↓

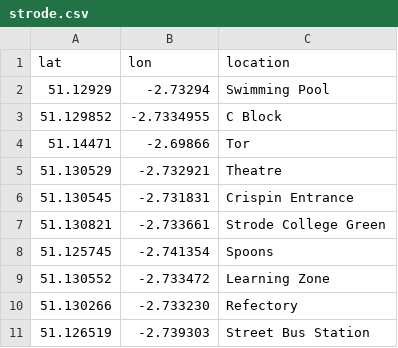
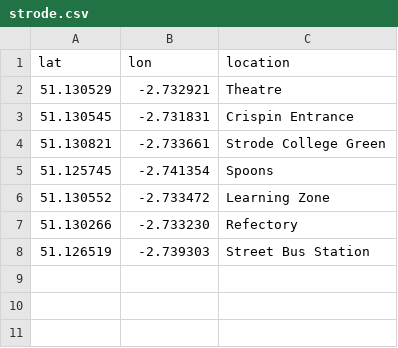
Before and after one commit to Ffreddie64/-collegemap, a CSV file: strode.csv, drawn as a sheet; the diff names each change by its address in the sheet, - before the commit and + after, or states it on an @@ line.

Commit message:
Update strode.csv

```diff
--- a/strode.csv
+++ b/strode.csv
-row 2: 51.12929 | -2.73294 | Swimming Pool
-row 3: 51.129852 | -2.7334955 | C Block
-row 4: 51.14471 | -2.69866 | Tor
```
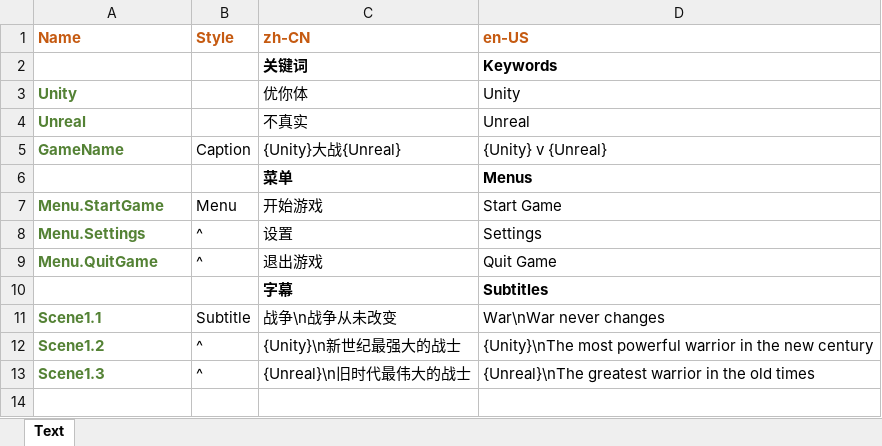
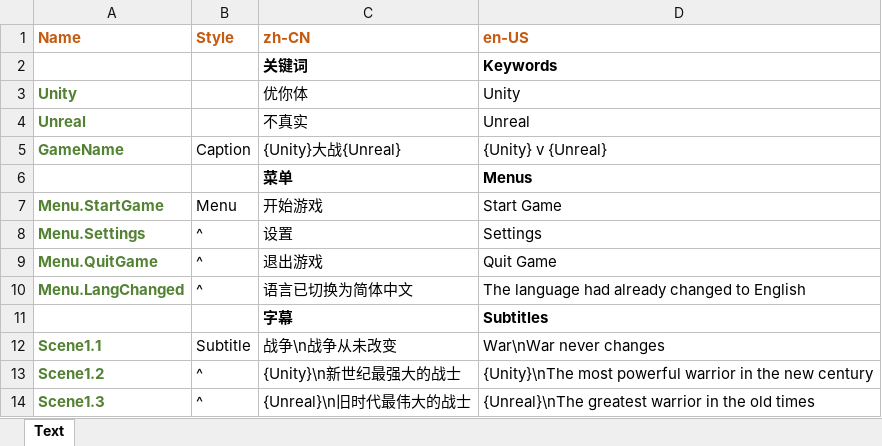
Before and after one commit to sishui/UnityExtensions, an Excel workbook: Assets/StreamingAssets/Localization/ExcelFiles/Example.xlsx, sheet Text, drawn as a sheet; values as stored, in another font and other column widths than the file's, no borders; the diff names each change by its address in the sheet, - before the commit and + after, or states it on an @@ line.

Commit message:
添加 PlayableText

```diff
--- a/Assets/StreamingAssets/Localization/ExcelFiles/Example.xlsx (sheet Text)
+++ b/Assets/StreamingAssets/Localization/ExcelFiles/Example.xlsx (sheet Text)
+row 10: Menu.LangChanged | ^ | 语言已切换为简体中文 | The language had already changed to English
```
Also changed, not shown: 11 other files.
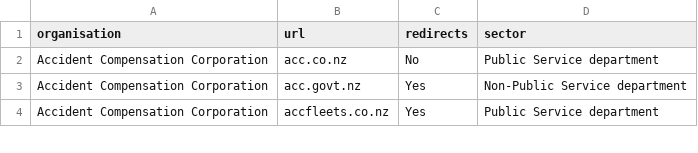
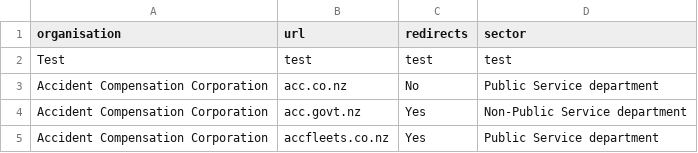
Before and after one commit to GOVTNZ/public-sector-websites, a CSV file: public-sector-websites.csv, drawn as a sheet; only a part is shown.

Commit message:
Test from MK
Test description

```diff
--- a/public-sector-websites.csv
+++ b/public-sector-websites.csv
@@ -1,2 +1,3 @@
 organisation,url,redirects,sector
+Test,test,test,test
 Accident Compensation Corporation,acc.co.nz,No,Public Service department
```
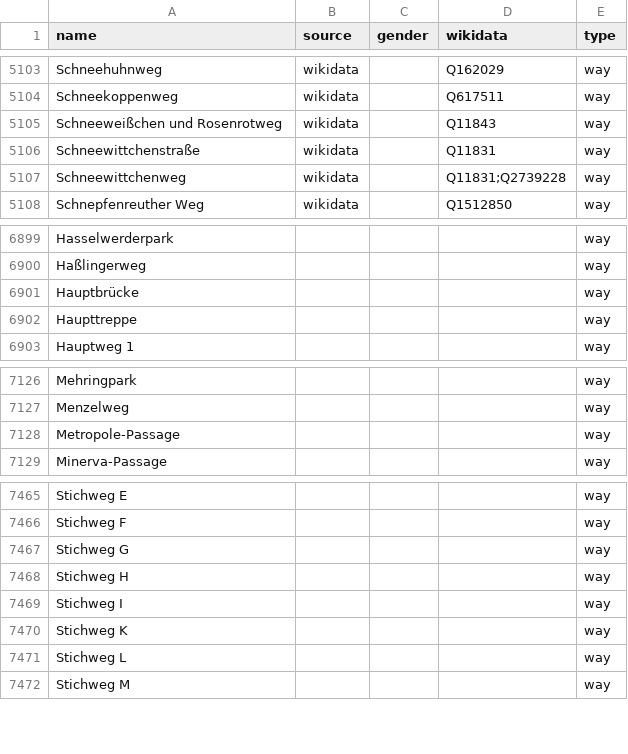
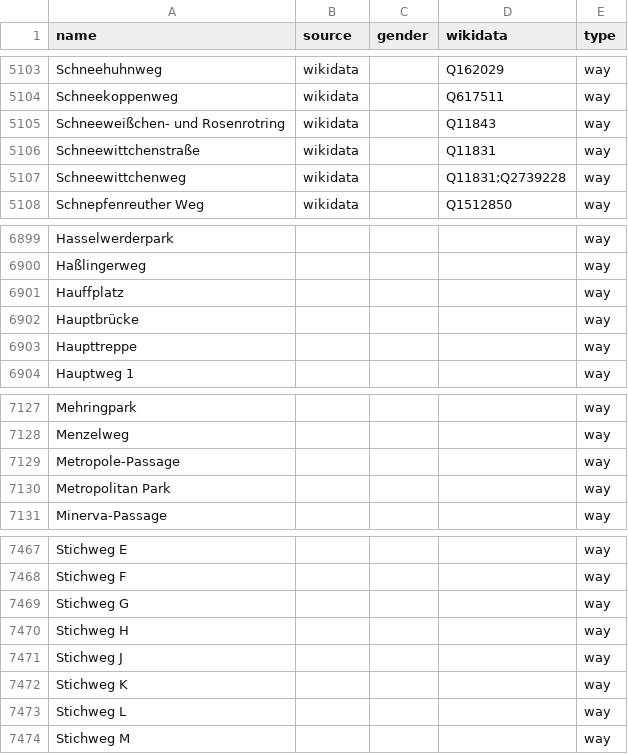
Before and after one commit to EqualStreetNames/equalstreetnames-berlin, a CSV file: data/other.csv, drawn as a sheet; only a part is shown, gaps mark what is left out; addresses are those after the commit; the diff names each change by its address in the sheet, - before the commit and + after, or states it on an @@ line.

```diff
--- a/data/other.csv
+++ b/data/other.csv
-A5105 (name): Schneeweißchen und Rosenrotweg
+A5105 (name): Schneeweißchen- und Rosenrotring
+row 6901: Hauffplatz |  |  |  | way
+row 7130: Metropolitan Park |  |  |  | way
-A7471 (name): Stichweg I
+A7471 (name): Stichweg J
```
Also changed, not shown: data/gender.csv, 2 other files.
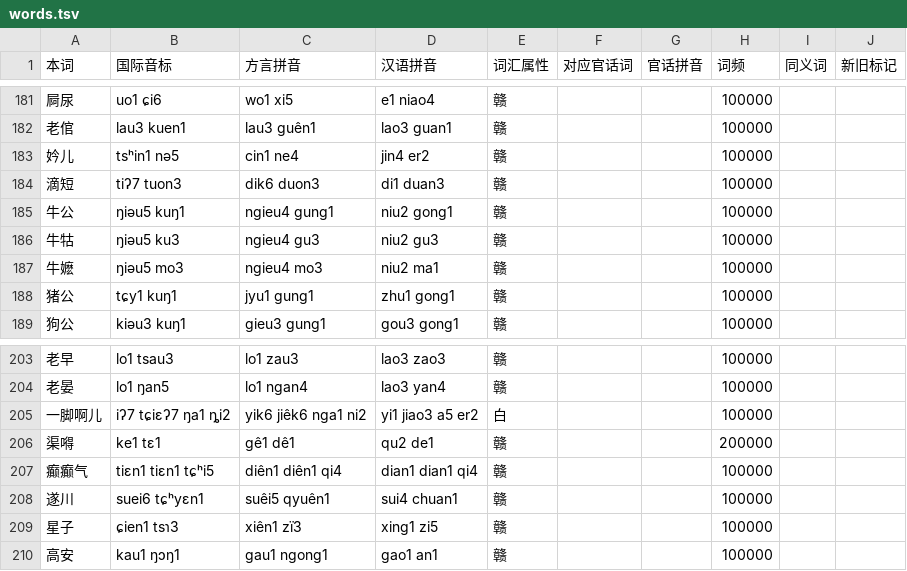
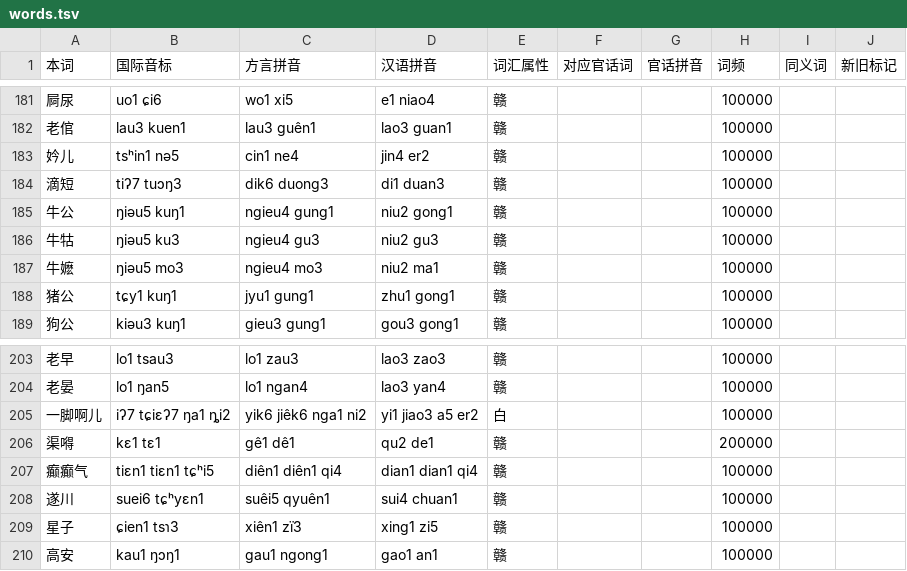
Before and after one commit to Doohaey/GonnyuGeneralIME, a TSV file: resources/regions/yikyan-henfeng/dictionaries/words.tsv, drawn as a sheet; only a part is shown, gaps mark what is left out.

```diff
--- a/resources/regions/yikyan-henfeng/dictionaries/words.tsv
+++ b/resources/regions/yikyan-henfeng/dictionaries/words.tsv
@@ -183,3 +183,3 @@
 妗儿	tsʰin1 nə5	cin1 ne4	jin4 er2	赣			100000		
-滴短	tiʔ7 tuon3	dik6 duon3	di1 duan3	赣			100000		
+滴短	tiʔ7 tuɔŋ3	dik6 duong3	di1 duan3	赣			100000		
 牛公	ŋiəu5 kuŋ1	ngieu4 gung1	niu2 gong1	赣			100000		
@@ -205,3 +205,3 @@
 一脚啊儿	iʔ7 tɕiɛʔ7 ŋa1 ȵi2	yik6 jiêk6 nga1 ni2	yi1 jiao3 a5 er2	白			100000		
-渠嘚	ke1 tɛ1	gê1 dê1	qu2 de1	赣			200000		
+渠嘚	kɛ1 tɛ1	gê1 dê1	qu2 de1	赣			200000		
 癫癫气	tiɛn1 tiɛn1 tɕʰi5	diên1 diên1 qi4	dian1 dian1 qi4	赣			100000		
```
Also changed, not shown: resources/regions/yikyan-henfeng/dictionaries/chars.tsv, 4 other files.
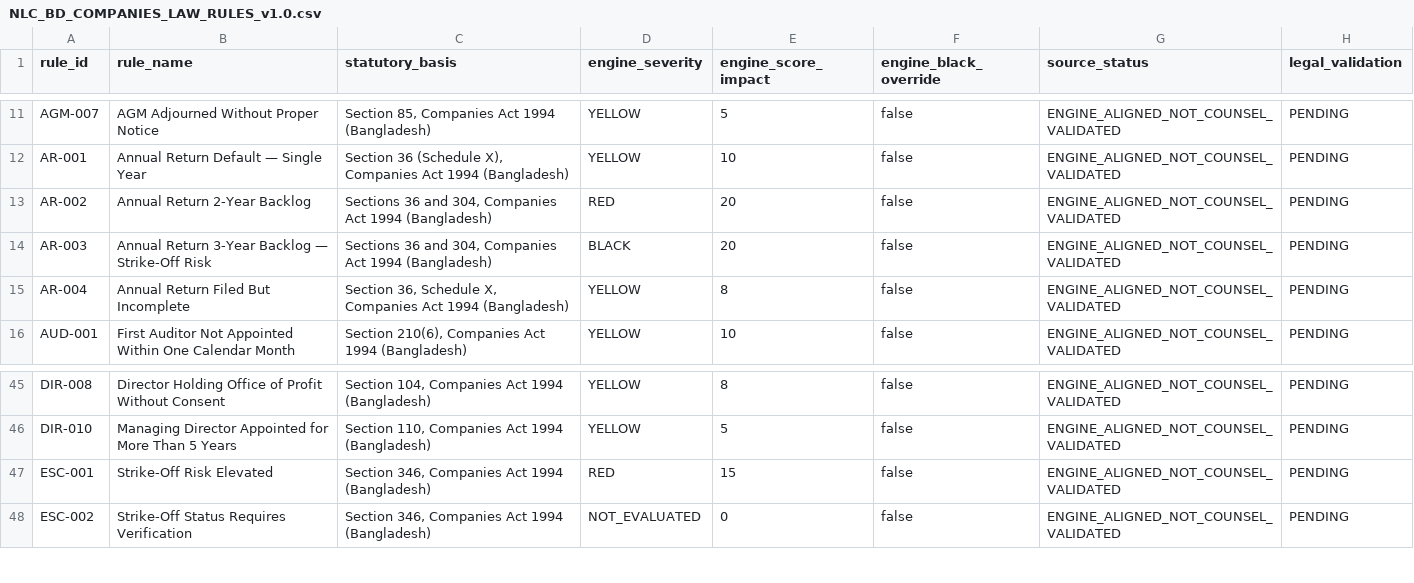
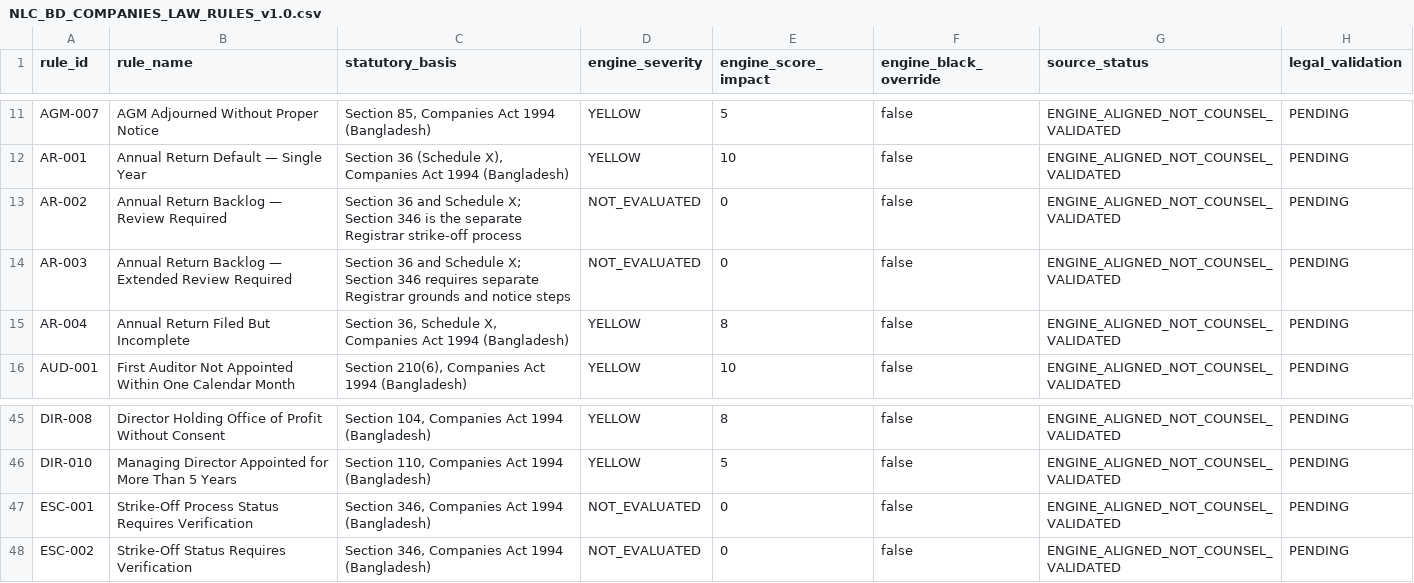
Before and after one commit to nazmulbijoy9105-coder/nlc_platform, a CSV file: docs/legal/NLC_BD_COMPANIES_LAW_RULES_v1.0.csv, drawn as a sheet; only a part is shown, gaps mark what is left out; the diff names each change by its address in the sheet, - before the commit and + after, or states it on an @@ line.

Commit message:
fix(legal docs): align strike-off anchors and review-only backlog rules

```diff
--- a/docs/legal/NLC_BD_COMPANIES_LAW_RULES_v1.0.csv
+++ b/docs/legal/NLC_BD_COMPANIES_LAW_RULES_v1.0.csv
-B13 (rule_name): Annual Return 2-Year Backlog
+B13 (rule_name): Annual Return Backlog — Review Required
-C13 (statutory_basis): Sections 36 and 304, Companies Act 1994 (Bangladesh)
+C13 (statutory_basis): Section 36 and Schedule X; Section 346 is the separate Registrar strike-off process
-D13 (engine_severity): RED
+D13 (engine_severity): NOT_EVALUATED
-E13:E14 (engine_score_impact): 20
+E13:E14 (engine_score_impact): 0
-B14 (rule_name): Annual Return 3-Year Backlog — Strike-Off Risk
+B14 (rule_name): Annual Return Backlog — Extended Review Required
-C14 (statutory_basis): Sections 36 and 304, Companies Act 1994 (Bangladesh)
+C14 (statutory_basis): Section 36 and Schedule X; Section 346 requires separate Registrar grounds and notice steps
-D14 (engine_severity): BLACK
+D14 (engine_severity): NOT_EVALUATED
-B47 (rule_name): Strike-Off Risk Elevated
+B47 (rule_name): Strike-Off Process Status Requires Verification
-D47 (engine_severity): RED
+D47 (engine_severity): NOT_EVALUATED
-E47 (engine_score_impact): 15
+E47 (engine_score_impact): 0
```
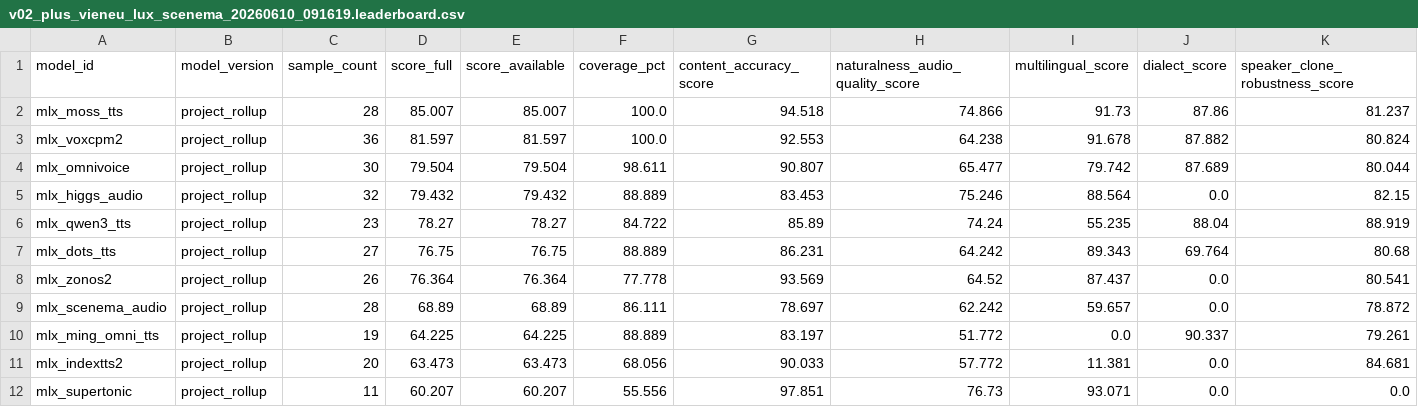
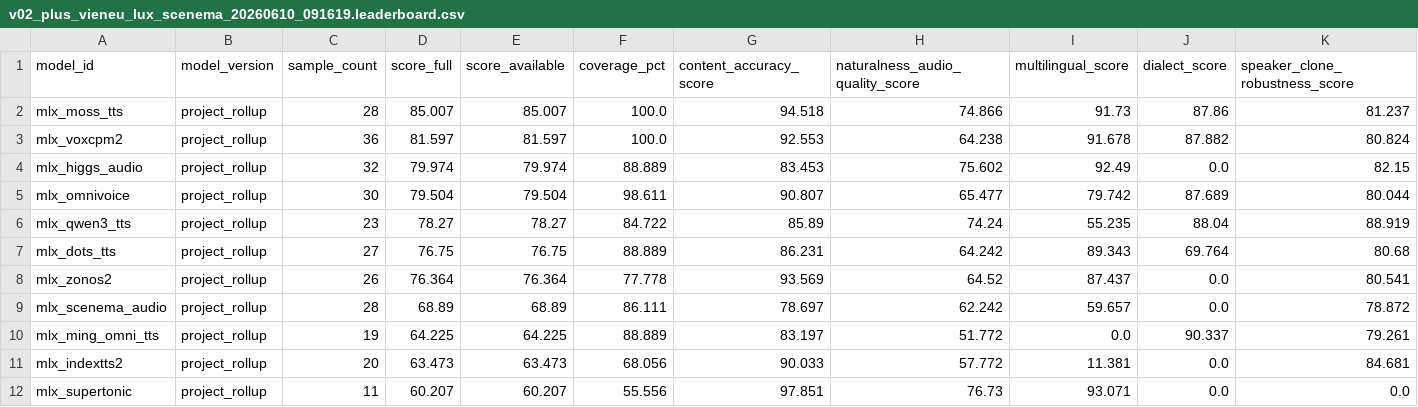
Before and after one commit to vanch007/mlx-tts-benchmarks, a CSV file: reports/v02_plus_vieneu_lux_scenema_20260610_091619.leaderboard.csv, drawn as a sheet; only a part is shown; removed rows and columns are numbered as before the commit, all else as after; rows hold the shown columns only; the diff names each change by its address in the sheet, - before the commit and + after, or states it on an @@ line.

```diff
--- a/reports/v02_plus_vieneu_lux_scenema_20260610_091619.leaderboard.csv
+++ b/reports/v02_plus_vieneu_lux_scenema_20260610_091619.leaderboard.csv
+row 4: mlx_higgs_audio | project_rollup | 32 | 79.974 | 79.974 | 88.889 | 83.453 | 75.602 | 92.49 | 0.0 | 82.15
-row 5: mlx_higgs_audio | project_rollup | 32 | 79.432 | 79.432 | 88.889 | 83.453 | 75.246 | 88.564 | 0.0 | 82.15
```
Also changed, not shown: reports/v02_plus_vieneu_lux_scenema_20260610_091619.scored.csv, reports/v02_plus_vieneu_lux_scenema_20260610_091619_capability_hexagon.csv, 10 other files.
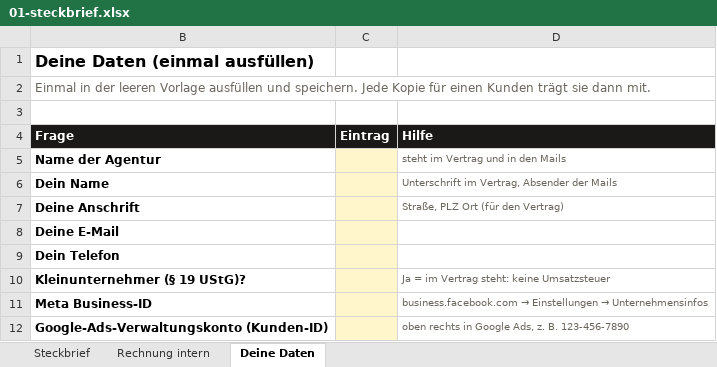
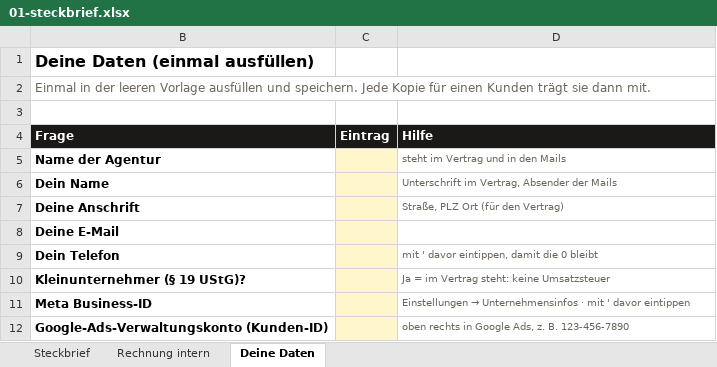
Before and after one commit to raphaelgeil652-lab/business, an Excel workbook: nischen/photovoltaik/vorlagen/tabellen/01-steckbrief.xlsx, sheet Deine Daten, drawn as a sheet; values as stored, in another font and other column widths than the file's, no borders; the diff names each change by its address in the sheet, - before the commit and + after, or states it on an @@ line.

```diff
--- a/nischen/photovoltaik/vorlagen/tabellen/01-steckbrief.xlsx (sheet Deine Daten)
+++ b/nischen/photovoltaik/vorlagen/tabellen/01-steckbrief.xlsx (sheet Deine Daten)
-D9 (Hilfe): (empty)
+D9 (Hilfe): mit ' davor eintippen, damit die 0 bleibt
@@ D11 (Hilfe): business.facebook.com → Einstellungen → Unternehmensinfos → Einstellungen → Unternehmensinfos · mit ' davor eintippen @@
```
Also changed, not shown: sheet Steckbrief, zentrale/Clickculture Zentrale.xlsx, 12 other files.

↑

WORK TASK ::
Looking at the entries above, work out how many lines include the word "sector" and reply with that number alone.

RESPONSE FOR THIS EXERCISE ::
4